|Both of these are handbags. So why do I want the one on the left and not the one on the right?|
Ok, so I've than perpetuated a girly stereotype of handbag obsession, but what does this have to do with the recent discussions about removing the raid number cap? Quite a lot actually. Because for me, trying to separate out the 'raiding for challenge' and 'raiding for epics' mentality is well-nigh impossible. When I raided I loved my epics because I felt that I'd 'earnt' them, from showing persistence, team-work, commitment etc but I also felt a personal sense of triumph when we downed a boss. Would I have raided if there was no tangible 'reward'? Raided 'just to see content'? I might have done, I'll never know for sure. But I know that a visible reward for the effort I had applied helped. For me, it was probably 50/50. Loot helped, personal satisfaction helped. I'm not sure one without the other would have worked.
My Chloe handbag would have been symbolic of the effort I had made in quitting smoking. It would have been 'more' than a handbag to me. But to others I might have just been swanking around with a designer label bag ( flexing my...handbag-peen...?) Is this how we view epics? How we view raiders? Is the reason for not removing a cap on raid numbers really as straightforward as the 'elite' wanting to stay that way? Or is it because that our shiny purples are symbolic of something else, obstacles overcome, challenges met and because simply being able to zerg it wouldn't be as satisfying? Wanting a tangible reward does not make you a bad person. But nor does the view that as many people as possible should be able to see content.
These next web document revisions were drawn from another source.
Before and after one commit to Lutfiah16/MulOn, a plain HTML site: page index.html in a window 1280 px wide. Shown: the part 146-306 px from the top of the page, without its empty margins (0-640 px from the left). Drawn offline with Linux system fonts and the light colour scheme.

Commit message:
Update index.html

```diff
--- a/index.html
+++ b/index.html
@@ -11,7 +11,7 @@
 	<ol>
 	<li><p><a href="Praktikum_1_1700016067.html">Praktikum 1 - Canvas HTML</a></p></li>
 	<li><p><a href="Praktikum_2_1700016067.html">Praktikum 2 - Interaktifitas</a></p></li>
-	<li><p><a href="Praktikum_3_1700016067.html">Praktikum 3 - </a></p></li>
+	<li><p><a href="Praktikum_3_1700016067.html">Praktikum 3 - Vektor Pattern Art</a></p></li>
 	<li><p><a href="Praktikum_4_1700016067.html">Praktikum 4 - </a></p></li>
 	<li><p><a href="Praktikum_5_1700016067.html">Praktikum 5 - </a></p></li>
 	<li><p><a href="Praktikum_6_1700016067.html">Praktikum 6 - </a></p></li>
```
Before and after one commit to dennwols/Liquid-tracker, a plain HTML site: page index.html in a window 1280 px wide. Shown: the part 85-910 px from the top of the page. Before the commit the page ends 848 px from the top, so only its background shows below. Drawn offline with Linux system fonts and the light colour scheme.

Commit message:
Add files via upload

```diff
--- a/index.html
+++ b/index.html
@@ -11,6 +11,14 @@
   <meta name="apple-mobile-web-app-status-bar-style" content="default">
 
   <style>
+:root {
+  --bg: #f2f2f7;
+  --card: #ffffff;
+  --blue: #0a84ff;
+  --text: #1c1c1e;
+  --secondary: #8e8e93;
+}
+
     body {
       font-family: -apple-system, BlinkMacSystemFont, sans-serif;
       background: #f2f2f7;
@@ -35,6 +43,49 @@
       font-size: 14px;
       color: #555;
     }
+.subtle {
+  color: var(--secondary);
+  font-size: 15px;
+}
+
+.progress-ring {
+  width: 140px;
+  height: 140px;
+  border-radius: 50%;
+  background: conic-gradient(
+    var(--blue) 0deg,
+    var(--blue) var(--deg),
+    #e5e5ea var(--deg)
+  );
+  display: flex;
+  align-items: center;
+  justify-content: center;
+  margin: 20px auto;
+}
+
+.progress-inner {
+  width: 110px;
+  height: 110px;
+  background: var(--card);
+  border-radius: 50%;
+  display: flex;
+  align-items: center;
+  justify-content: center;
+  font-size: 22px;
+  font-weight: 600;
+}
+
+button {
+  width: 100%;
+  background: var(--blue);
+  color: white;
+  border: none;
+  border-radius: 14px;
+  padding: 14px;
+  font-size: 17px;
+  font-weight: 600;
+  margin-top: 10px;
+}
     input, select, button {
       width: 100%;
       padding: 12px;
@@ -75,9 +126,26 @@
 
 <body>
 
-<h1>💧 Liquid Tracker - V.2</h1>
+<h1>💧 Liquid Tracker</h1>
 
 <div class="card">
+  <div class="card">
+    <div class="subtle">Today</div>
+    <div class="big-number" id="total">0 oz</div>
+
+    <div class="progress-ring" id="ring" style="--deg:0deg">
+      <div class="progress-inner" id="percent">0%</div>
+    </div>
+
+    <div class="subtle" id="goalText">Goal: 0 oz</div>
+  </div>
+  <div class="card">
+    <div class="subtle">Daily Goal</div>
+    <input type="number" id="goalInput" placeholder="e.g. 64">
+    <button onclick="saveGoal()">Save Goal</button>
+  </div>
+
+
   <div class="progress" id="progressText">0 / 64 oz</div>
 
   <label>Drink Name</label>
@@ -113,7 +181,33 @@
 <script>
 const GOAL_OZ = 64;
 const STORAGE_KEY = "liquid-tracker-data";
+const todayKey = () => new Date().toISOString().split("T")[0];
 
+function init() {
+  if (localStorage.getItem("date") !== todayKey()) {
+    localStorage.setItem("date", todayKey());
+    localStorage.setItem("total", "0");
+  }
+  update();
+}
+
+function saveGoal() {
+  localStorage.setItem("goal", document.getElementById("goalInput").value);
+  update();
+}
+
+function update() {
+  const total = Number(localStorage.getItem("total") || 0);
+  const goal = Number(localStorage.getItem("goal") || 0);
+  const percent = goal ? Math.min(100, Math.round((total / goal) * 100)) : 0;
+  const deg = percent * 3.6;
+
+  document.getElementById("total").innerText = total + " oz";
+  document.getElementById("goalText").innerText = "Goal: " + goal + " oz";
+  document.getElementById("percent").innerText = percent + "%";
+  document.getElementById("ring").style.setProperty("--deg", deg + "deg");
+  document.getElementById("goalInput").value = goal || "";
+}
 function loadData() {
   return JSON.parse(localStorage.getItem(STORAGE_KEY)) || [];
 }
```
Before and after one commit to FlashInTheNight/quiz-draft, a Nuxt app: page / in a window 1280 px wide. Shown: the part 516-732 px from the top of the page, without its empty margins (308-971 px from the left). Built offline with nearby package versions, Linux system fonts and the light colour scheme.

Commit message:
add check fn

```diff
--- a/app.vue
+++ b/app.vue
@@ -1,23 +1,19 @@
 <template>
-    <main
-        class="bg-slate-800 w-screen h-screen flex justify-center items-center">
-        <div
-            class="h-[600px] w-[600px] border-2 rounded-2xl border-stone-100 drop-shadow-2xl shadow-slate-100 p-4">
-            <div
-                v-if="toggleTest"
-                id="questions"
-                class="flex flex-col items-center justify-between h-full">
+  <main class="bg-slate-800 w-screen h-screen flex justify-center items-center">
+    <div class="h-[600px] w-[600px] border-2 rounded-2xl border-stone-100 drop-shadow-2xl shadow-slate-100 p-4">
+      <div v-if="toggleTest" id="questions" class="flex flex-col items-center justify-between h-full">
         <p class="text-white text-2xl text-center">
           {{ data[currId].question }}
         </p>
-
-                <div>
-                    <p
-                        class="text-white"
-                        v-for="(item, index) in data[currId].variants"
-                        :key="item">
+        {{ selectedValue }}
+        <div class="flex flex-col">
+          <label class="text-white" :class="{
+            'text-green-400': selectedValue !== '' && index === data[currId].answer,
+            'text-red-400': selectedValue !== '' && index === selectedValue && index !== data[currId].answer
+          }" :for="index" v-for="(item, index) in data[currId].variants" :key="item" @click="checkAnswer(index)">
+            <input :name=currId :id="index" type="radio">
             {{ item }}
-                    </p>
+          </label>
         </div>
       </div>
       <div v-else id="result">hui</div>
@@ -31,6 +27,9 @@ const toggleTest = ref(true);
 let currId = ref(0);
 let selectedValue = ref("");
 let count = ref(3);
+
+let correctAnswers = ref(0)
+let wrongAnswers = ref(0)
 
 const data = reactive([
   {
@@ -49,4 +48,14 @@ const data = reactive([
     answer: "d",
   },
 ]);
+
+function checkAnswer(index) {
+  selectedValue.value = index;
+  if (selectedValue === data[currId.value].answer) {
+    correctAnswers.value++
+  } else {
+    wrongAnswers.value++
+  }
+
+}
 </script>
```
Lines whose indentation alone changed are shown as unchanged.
So how do we reconcile this? I'm not sure we do. It's very easy to sit on one or other side of the fence and become entrenched in our view. It's harder to have that view challenged and try to make a coherent, rational argument for continuing to hold it. One of the most commonly mooted answers is 'easy' and 'hard' mode. Does this help though? Another answer is the one Sven proposed - remove the number limit and leave the loot table the same. The smaller your (skilled) team, the faster you gear up. And maybe, this is the middle ground. It's not ground that sits well with me, but maybe it's the least bad of the options.
And another question - people keep citing Rift to me as an example of how Trion do it differently. I'm playing Rift. As far as I'm aware, Rift instances have a number limit. Maybe they don't... but I keep seeing people asking for 2 more for RotF, or 1 more for DD or whatever. I think maybe instanced content does have a number cap, it's only the 'rifts' themselves that are zerg-able...